▶ _What needs to be done_:
Go through the data below and return each line containing the word "flex".

*** Provided material Section Begins ***

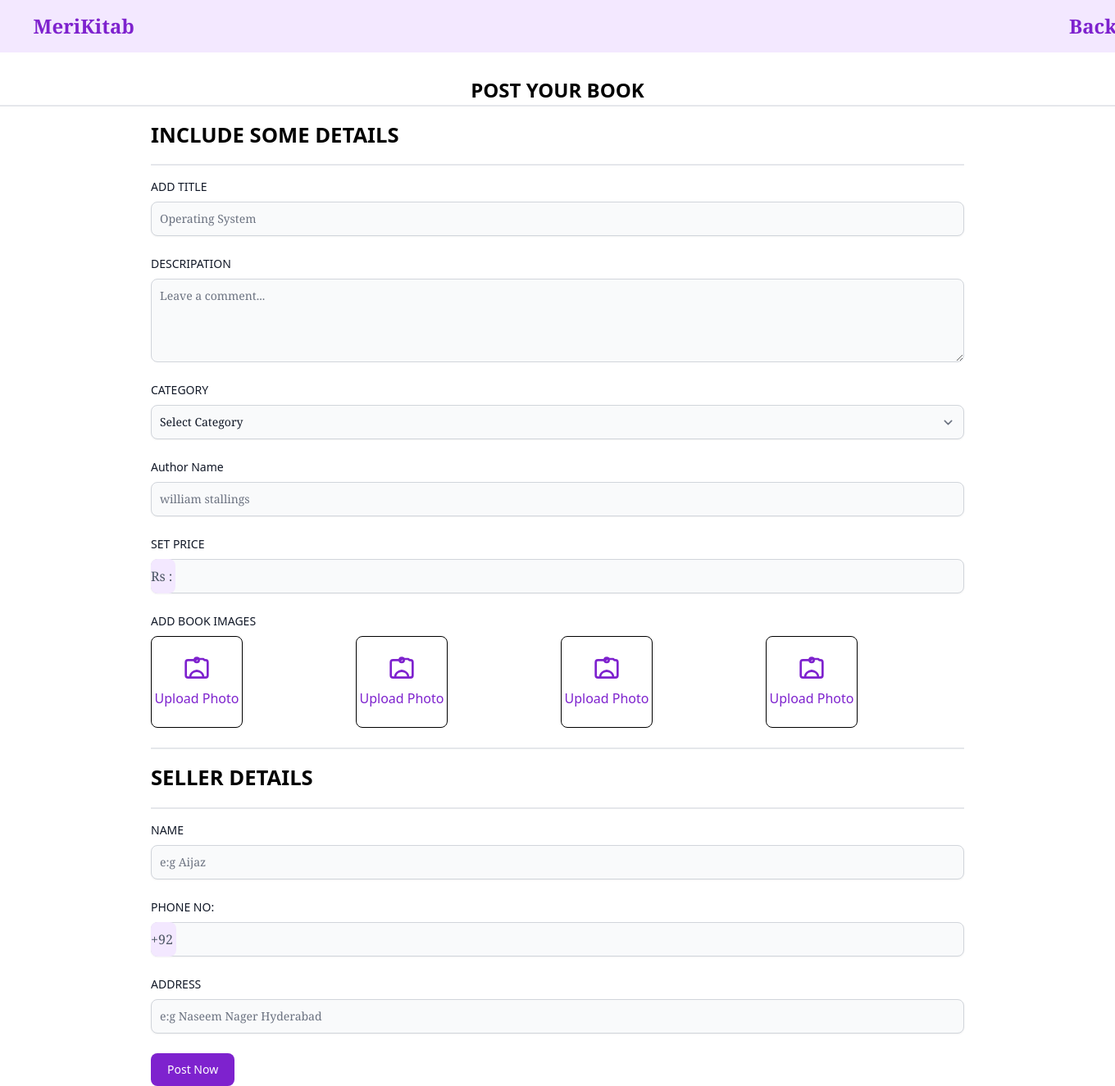
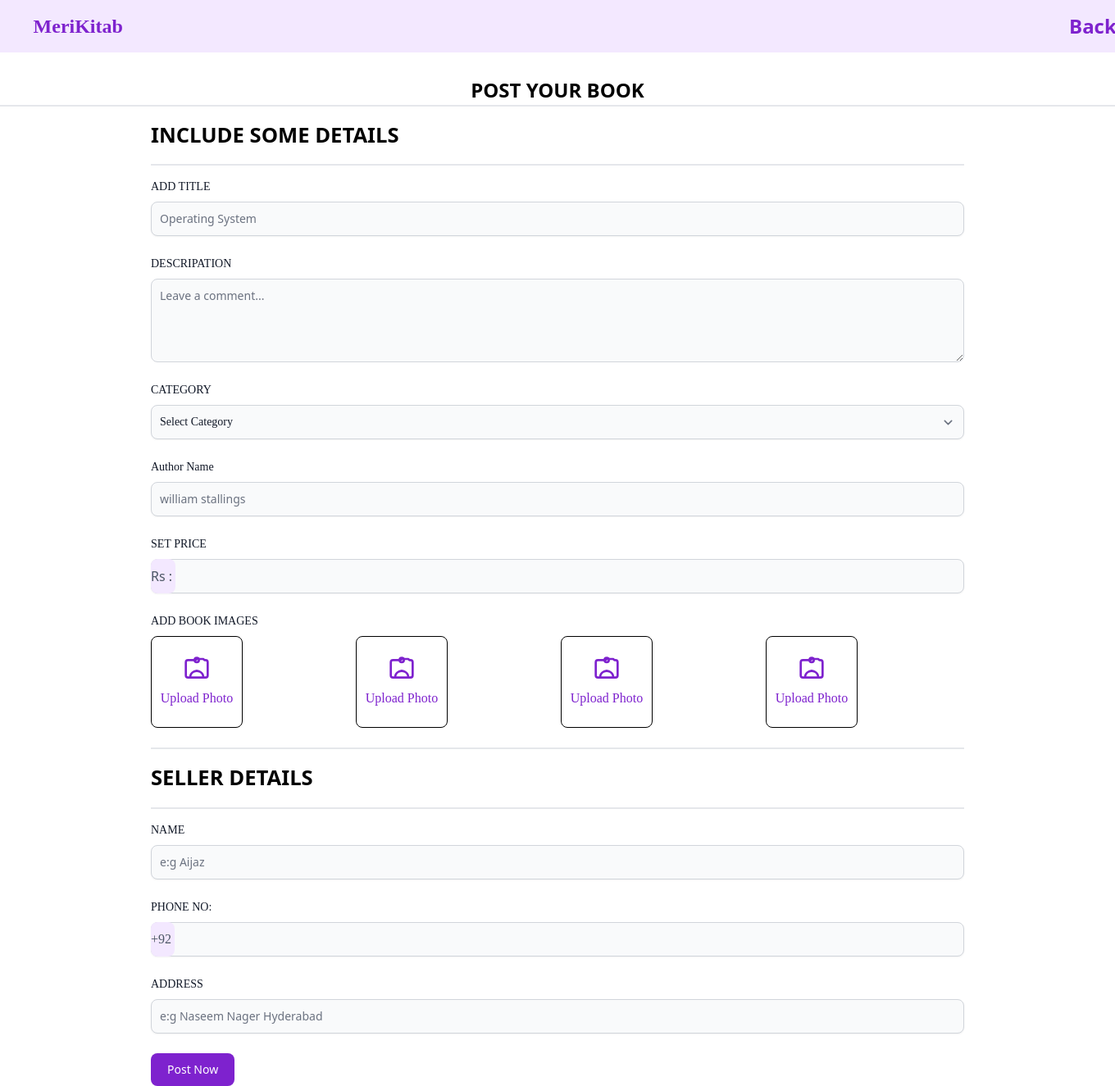
Before and after one commit to hemrajmalhi/Meri-kitab, a Django app: page /sellbook/ in a window 1360 px wide. Shown: the whole page at 82% size. Run offline with Django 4.2, Linux system fonts and the light colour scheme; some libraries are stand-ins or nearby versions.

Commit message:
chnaged some styling

```diff
--- a/MeriKitab/templates/auth/login.html
+++ b/MeriKitab/templates/auth/login.html
@@ -3,11 +3,11 @@
 {% block body %}
 {% load static %}
 
-<section class="bg-grey-50 min-h-screen flex items-center justify-center font-serif">
+<section class="bg-grey-50 min-h-screen flex items-center justify-center" style="font-family: poppins;">
     <!-- login container -->
     <div class="bg-gray-100 flex rounded-2xl shadow-lg max-w-3xl p-5 items-center">
         <div class="md:w-1/2 px-8 md:px-16">
-            <h2 class="font-bold text-2xl text-purple-700">MeriKitab.Com</h2>
+            <h2 class="font-bold text-2xl text-purple-700" style="font-family: poppins;">MeriKitab.Com</h2>
             <div class="mt-6 grid grid-cols-3 items-center text-gray-400">
                 <hr class="border-gray-400">
                 <p class="text-center text-sm text-purple-700 font-bold">Login</p>
--- a/MeriKitab/templates/books/sellbook.html
+++ b/MeriKitab/templates/books/sellbook.html
@@ -9,8 +9,8 @@
   <svg class="flex-shrink-0 w-4 h-4" aria-hidden="true" xmlns="http://www.w3.org/2000/svg" fill="currentColor" viewBox="0 0 20 20">
     <path d="M10 .5a9.5 9.5 0 1 0 9.5 9.5A9.51 9.51 0 0 0 10 .5ZM9.5 4a1.5 1.5 0 1 1 0 3 1.5 1.5 0 0 1 0-3ZM12 15H8a1 1 0 0 1 0-2h1v-3H8a1 1 0 0 1 0-2h2a1 1 0 0 1 1 1v4h1a1 1 0 0 1 0 2Z"/>
   </svg>
-  <span class="sr-only">Info</span>
-  <div class="ml-3 text-sm font-medium">
+  <span class="sr-only" style="font-family: poppins;">Info</span>
+  <div class="ml-3 text-sm font-medium"  style="font-family: poppins;">
     <!-- A simple info alert with an <a href="#" class="font-semibold underline hover:no-underline">example link</a>. Give it a click if you like. -->
     Success! Your data has been submitted Succesfully.
   </div>
@@ -24,7 +24,7 @@
 
 {% endif %}
 
-<h1 style="text-align: center; font-weight: 700; font-size: 1.5rem; margin-top: 4px;">POST YOUR BOOK</h1>
+<h1 style="text-align: center; font-weight: 700; font-size: 1.5rem; margin-top: 4px;"  style="font-family: poppins;">POST YOUR BOOK</h1>
 <hr>
 <hr>
 
@@ -33,30 +33,30 @@
 <div class="max-w-screen-lg mx-auto px-4 font-sans">
 
 
- <h1 class="mt-4  mb-4 font-bold" style="font-size: 1.6rem;">INCLUDE SOME DETAILS</h1>
+ <h1 class="mt-4  mb-4 font-bold" style="font-size: 1.6rem;"  style="font-family: poppins;">INCLUDE SOME DETAILS</h1>
   <hr>
   <hr>
   <form action="/sellbook/" method="post" enctype="multipart/form-data">
     {% csrf_token %}
     <div class="mb-6 mt-4">
-      <label for="title" class="block mb-2 text-sm font-medium text-gray-900 dark:text-white">ADD TITLE</label>
+      <label for="title" class="block mb-2 text-sm font-medium text-gray-900 dark:text-white"  style="font-family: poppins;">ADD TITLE</label>
       <input type="text" id="title" name="title"
-        class="shadow-sm bg-gray-50 border border-gray-300 text-gray-900 text-sm rounded-lg focus:ring-purple-500 focus:border-purple-500 block w-full p-2.5 dark:bg-gray-700 dark:border-gray-600 dark:placeholder-gray-400 dark:text-white dark:focus:ring-purple-500 dark:focus:border-purple-500 dark:shadow-sm-light font-serif"
+        class="shadow-sm bg-gray-50 border border-gray-300 text-gray-900 text-sm rounded-lg focus:ring-purple-500 focus:border-purple-500 block w-full p-2.5 dark:bg-gray-700 dark:border-gray-600 dark:placeholder-gray-400 dark:text-white dark:focus:ring-purple-500 dark:focus:border-purple-500 dark:shadow-sm-light  "
         placeholder="Operating System" required>
     </div>
 
     <div class="mb-6">
-      <label for="message" class="block mb-2 text-sm font-medium text-gray-900 dark:text-white">DESCRIPATION</label>
+      <label for="message" class="block mb-2 text-sm font-medium text-gray-900 dark:text-white"  style="font-family: poppins;">DESCRIPATION</label>
       <textarea id="message" rows="4" name="desc"
-        class="block p-2.5 w-full text-sm text-gray-900 bg-gray-50 rounded-lg border border-gray-300 focus:ring-purple-500 focus:border-purple-500 dark:bg-gray-700 dark:border-gray-600 dark:placeholder-gray-400 dark:text-white dark:focus:ring-purple-500 dark:focus:border-purple-500 font-serif"
+        class="block p-2.5 w-full text-sm text-gray-900 bg-gray-50 rounded-lg border border-gray-300 focus:ring-purple-500 focus:border-purple-500 dark:bg-gray-700 dark:border-gray-600 dark:placeholder-gray-400 dark:text-white dark:focus:ring-purple-500 dark:focus:border-purple-500  "
         placeholder="Leave a comment..."></textarea>
     </div>
 
     <div class="mb-6">
-      <label for="category" class="block mb-2 text-sm font-medium text-gray-900 dark:text-white">CATEGORY</label>
-      <select id="category" name="category"
-        class="shadow-sm bg-gray-50 border border-gray-300 text-gray-900 text-sm rounded-lg focus:ring-purple-500 focus:border-purple-500 block w-full p-2.5 dark:bg-gray-700 dark:border-gray-600 dark:placeholder-gray-400 dark:text-white dark:focus:ring-purple-500 dark:focus:border-purple-500 dark:shadow-sm-light font-serif"
-        required>
+      <label for="category" class="block mb-2 text-sm font-medium text-gray-900 dark:text-white"  style="font-family: poppins;">CATEGORY</label>
+      <select id="category" name="category"  style="font-family: poppins;"
+        class="shadow-sm bg-gray-50 border border-gray-300 text-gray-900 text-sm rounded-lg focus:ring-purple-500 focus:border-purple-500 block w-full p-2.5 dark:bg-gray-700 dark:border-gray-600 dark:placeholder-gray-400 dark:text-white dark:focus:ring-purple-500 dark:focus:border-purple-500 dark:shadow-sm-light  "
+        required >
         <option value="0">Select Category</option>
         <option value="1">Fiction</option>
         <option value="2">Non-Fiction</option>
@@ -67,21 +67,21 @@
     </div>
 
     <div class="mb-6">
-      <label for="setprice" class="block mb-2 text-sm font-medium text-gray-900 dark:text-white">Author Name</label>
+      <label for="setprice" class="block mb-2 text-sm font-medium text-gray-900 dark:text-white"  style="font-family: poppins;">Author Name</label>
       <input type="text" id="title" name="authorName"
-      class="shadow-sm bg-gray-50 border border-gray-300 text-gray-900 text-sm rounded-lg focus:ring-purple-500 focus:border-purple-500 block w-full p-2.5 dark:bg-gray-700 dark:border-gray-600 dark:placeholder-gray-400 dark:text-white dark:focus:ring-purple-500 dark:focus:border-purple-500 dark:shadow-sm-light font-serif"
+      class="shadow-sm bg-gray-50 border border-gray-300 text-gray-900 text-sm rounded-lg focus:ring-purple-500 focus:border-purple-500 block w-full p-2.5 dark:bg-gray-700 dark:border-gray-600 dark:placeholder-gray-400 dark:text-white dark:focus:ring-purple-500 dark:focus:border-purple-500 dark:shadow-sm-light  "
       placeholder="william stallings" required>
     </div>
 
 
     <div class="mb-6">
-      <label for="setprice" class="block mb-2 text-sm font-medium text-gray-900 dark:text-white">SET PRICE</label>
+      <label for="setprice" class="block mb-2 text-sm font-medium text-gray-900 dark:text-white"  style="font-family: poppins;">SET PRICE</label>
       <div class="relative">
         <input type="number" id="price" name="setprice"
           class="pl-8 shadow-sm bg-gray-50 border border-gray-300 text-gray-900 text-sm rounded-lg focus:ring-purple-500 focus:border-purple-500 block w-full p-2.5 pr-2.5 dark:bg-gray-700 dark:border-gray-600 dark:placeholder-gray-400 dark:text-white dark:focus:ring-purple-500 dark:focus:border-purple-500 dark:shadow-sm-light"
           max="1000" min="0" maxlength="4" required>
         <div
-          class="absolute inset-y-0 left-0 flex items-center pr-1 text-gray-600 dark:text-white rounded-lg font-serif bg-purple-100">
+          class="absolute inset-y-0 left-0 flex items-center pr-1 text-gray-600 dark:text-white rounded-lg   bg-purple-100">
           Rs : </div>
       </div>
     </div>
@@ -91,7 +91,7 @@
     <!-- ADD IMAGES -->
 
     <div class="mb-6 mt-4">
-      <label for="title" class="block mb-2 text-sm font-medium text-gray-900 dark:text-white">ADD BOOK IMAGES</label>
+      <label for="title" class="block mb-2 text-sm font-medium text-gray-900 dark:text-white"  style="font-family: poppins;">ADD BOOK IMAGES</label>
       <div class="grid grid-cols-2 md:grid-cols-4 gap-2">
         <!-- Photo 1 -->
         <div class="relative">
@@ -107,7 +107,7 @@
               <path stroke-linecap="round" stroke-linejoin="round" stroke-width="2"
                 d="M20 4h-1l-1-1h-6l-1 1H4a2 2 0 00-2 2v12a2 2 0 002 2h16a2 2 0 002-2V6a2 2 0 00-2-2z"></path>
             </svg>
-            <span class="text-purple-700">Upload Photo</span>
+            <span class="text-purple-700"  style="font-family: poppins;">Upload Photo</span>
             <img src="#" alt="Image Preview" id="photo1Preview"
               style="display: none; max-width: 100%; max-height: 100%;">
           </label>
@@ -119,7 +119,7 @@
             class="relative border border-black h-28 w-28 rounded-lg flex flex-col justify-center items-center cursor-pointer hover:border-purple-100 transition duration-300 ease-in-out">
             <input type="file"  name="image2" id="photo2" class="hidden" accept="image/*">
             <svg class="w-8 h-8 text-purple-700 mb-2" fill="none" stroke="currentColor" viewBox="0 0 24 24"
-              xmlns="http://www.w3.org/2000/svg">
+              xmlns="http://www.w3.org/2000/svg"  style="font-family: poppins;">
               <path stroke-linecap="round" stroke-linejoin="round" stroke-width="2" d="M12 6a2 2 0 100-4 2 2 0 000 4z">
               </path>
               <path stroke-linecap="round" stroke-linejoin="round" stroke-width="2" d="M12 14s-6 0-6 6"></path>
@@ -127,7 +127,7 @@
               <path stroke-linecap="round" stroke-linejoin="round" stroke-width="2"
                 d="M20 4h-1l-1-1h-6l-1 1H4a2 2 0 00-2 2v12a2 2 0 002 2h16a2 2 0 002-2V6a2 2 0 00-2-2z"></path>
             </svg>
-            <span class="text-purple-700">Upload Photo</span>
+            <span class="text-purple-700"  style="font-family: poppins;">Upload Photo</span>
             <img src="#" alt="Image Preview" id="photo2Preview"
               style="display: none; max-width: 100%; max-height: 100%;">
           </label>
@@ -147,7 +147,7 @@
               <path stroke-linecap="round" stroke-linejoin="round" stroke-width="2"
                 d="M20 4h-1l-1-1h-6l-1 1H4a2 2 0 00-2 2v12a2 2 0 002 2h16a2 2 0 002-2V6a2 2 0 00-2-2z"></path>
             </svg>
-            <span class="text-purple-700">Upload Photo</span>
+            <span class="text-purple-700"  style="font-family: poppins;">Upload Photo</span>
             <img src="#" alt="Image Preview" id="photo3Preview"
               style="display: none; max-width: 100%; max-height: 100%;">
           </label>
@@ -166,7 +166,7 @@
               <path stroke-linecap="round" stroke-linejoin="round" stroke-width="2"
                 d="M20 4h-1l-1-1h-6l-1 1H4a2 2 0 00-2 2v12a2 2 0 002 2h16a2 2 0 002-2V6a2 2 0 00-2-2z"></path>
             </svg>
-            <span class="text-purple-700">Upload Photo</span>
+            <span class="text-purple-700"  style="font-family: poppins;">Upload Photo</span>
             <img src="#" alt="Image Preview" id="photo4Preview"
               style="display: none; max-width: 100%; max-height: 100%;">
           </label>
@@ -179,33 +179,33 @@
 
     <hr>
     <hr>
-    <h1 class="mt-4  mb-4 font-bold" style="font-size: 1.6rem;">SELLER DETAILS</h1>
+    <h1 class="mt-4  mb-4 font-bold" style="font-size: 1.6rem;" style="font-family: poppins;">SELLER DETAILS</h1>
     <hr>
     <hr>
     <div class="mb-6 mt-4">
-      <label for="title" class="block mb-2 text-sm font-medium text-gray-900 dark:text-white">NAME</label>
+      <label for="title" class="block mb-2 text-sm font-medium text-gray-900 dark:text-white"  style="font-family: poppins;">NAME</label>
       <input type="text" id="name" name="name"
-        class="shadow-sm bg-gray-50 border border-gray-300 text-gray-900 text-sm rounded-lg focus:ring-purple-500 focus:border-purple-500 block w-full p-2.5 dark:bg-gray-700 dark:border-gray-600 dark:placeholder-gray-400 dark:text-white dark:focus:ring-purple-500 dark:focus:border-purple-500 dark:shadow-sm-light font-serif"
+        class="shadow-sm bg-gray-50 border border-gray-300 text-gray-900 text-sm rounded-lg focus:ring-purple-500 focus:border-purple-500 block w-full p-2.5 dark:bg-gray-700 dark:border-gray-600 dark:placeholder-gray-400 dark:text-white dark:focus:ring-purple-500 dark:focus:border-purple-500 dark:shadow-sm-light  "
         placeholder="e:g Aijaz" required>
     </div>
 
     <div class="mb-6">
-      <label for="phone" class="block mb-2 text-sm font-medium text-gray-900 dark:text-white">PHONE NO:</label>
+      <label for="phone" class="block mb-2 text-sm font-medium text-gray-900 dark:text-white"  style="font-family: poppins;">PHONE NO:</label>
       <div class="relative">
         <input type="text" id="phone"  name="phone"
           class="pl-8 shadow-sm bg-gray-50 border border-gray-300 text-gray-900 text-sm rounded-lg focus:ring-purple-500 focus:border-purple-500 block w-full p-2.5 pr-2.5 dark:bg-gray-700 dark:border-gray-600 dark:placeholder-gray-400 dark:text-white dark:focus:ring-purple-500 dark:focus:border-purple-500 dark:shadow-sm-light"
           maxlength="10" required>
         <div
-          class="absolute inset-y-0 left-0 flex items-center pr-1 text-gray-600 dark:text-white rounded-lg font-serif bg-purple-100">
+          class="absolute inset-y-0 left-0 flex items-center pr-1 text-gray-600 dark:text-white rounded-lg   bg-purple-100"  style="font-family: poppins;">
           +92 </div>
       </div>
     </div>
 
 
     <div class="mb-6 mt-4">
-      <label for="title" class="block mb-2 text-sm font-medium text-gray-900 dark:text-white">ADDRESS</label>
+      <label for="title" class="block mb-2 text-sm font-medium text-gray-900 dark:text-white"  style="font-family: poppins;">ADDRESS</label>
       <input type="text" id="address" name="address"
-        class="shadow-sm bg-gray-50 border border-gray-300 text-gray-900 text-sm rounded-lg focus:ring-purple-500 focus:border-purple-500 block w-full p-2.5 dark:bg-gray-700 dark:border-gray-600 dark:placeholder-gray-400 dark:text-white dark:focus:ring-purple-500 dark:focus:border-purple-500 dark:shadow-sm-light font-serif"
+        class="shadow-sm bg-gray-50 border border-gray-300 text-gray-900 text-sm rounded-lg focus:ring-purple-500 focus:border-purple-500 block w-full p-2.5 dark:bg-gray-700 dark:border-gray-600 dark:placeholder-gray-400 dark:text-white dark:focus:ring-purple-500 dark:focus:border-purple-500 dark:shadow-sm-light  "
         placeholder="e:g Naseem Nager Hyderabad" required>
     </div>
 
--- a/MeriKitab/templates/header.html
+++ b/MeriKitab/templates/header.html
@@ -24,8 +24,8 @@
 <nav class="bg-purple-100 dark:bg-gray-900">
     <div class="flex flex-wrap justify-between items-center mx-auto max-w-screen-xl p-4">
             <!-- <img src="#" class="h-8 mr-3" alt="MeriKitab" /> -->
-         <p class="self-center text-2xl font-bold text-purple-700 whitespace-nowrap  dark:text-white font-serif" ><a href="{% url 'home' %}"><i class="fa fa-arrow-left" aria-hidden="true"  style="margin-left: -90px; margin-right: 54px;"></i></span></a>MeriKitab</p>
-         <a href="{% url 'home' %}"><span style="margin-right:-75px" class="text-2xl font-bold text-purple-700 whitespace-nowrap  dark:text-white font-serif" >Back</span></a>
+         <p class="self-center text-2xl font-bold text-purple-700 whitespace-nowrap  dark:text-white "  style="font-family: poppins;" ><a href="{% url 'home' %}"><i class="fa fa-arrow-left" aria-hidden="true"  style="margin-left: -90px; margin-right: 54px;"></i></span></a>MeriKitab</p>
+         <a href="{% url 'home' %}"><span style="margin-right:-75px" class="text-2xl font-bold text-purple-700 whitespace-nowrap  dark:text-white"  style="font-family: poppins;" >Back</span></a>
     </div>
 </nav>
 <nav class=" dark:bg-gray-700">
--- a/MeriKitab/templates/merikitab/contact.html
+++ b/MeriKitab/templates/merikitab/contact.html
@@ -2,7 +2,7 @@
 {% block title %}contact-MeriKitab {% endblock title %}
 {% block body %}
 
-<div class="container font-serif">
+<div class="container " style="font-family: poppins;">
     <section class="text-gray-600 body-font relative">
       <div class="container px-5 py-24 mx-auto flex sm:flex-nowrap flex-wrap">
         <div class="lg:w-2/3 md:w-1/2  rounded-lg overflow-hidden sm:mr-10 p-10 flex items-end justify-start relative">
```
Also changed, not shown: MeriKitab/templates/auth/signup.html (+6 -6 lines), MeriKitab/templates/base.html (+10 -10 lines), MeriKitab/templates/books/buybook.html (+9 -9 lines).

*** Provided material Section Ends ***

▶ _Response area_:
-<section class="bg-grey-50 min-h-screen flex items-center justify-center font-serif">
+<section class="bg-grey-50 min-h-screen flex items-center justify-center" style="font-family: poppins;">
     <div class="bg-gray-100 flex rounded-2xl shadow-lg max-w-3xl p-5 items-center">
   <svg class="flex-shrink-0 w-4 h-4" aria-hidden="true" xmlns="http://www.w3.org/2000/svg" fill="currentColor" viewBox="0 0 20 20">
-          class="absolute inset-y-0 left-0 flex items-center pr-1 text-gray-600 dark:text-white rounded-lg font-serif bg-purple-100">
+          class="absolute inset-y-0 left-0 flex items-center pr-1 text-gray-600 dark:text-white rounded-lg   bg-purple-100">
             class="relative border border-black h-28 w-28 rounded-lg flex flex-col justify-center items-center cursor-pointer hover:border-purple-100 transition duration-300 ease-in-out">
-          class="absolute inset-y-0 left-0 flex items-center pr-1 text-gray-600 dark:text-white rounded-lg font-serif bg-purple-100">
+          class="absolute inset-y-0 left-0 flex items-center pr-1 text-gray-600 dark:text-white rounded-lg   bg-purple-100"  style="font-family: poppins;">
     <div class="flex flex-wrap justify-between items-center mx-auto max-w-screen-xl p-4">
       <div class="container px-5 py-24 mx-auto flex sm:flex-nowrap flex-wrap">
         <div class="lg:w-2/3 md:w-1/2  rounded-lg overflow-hidden sm:mr-10 p-10 flex items-end justify-start relative">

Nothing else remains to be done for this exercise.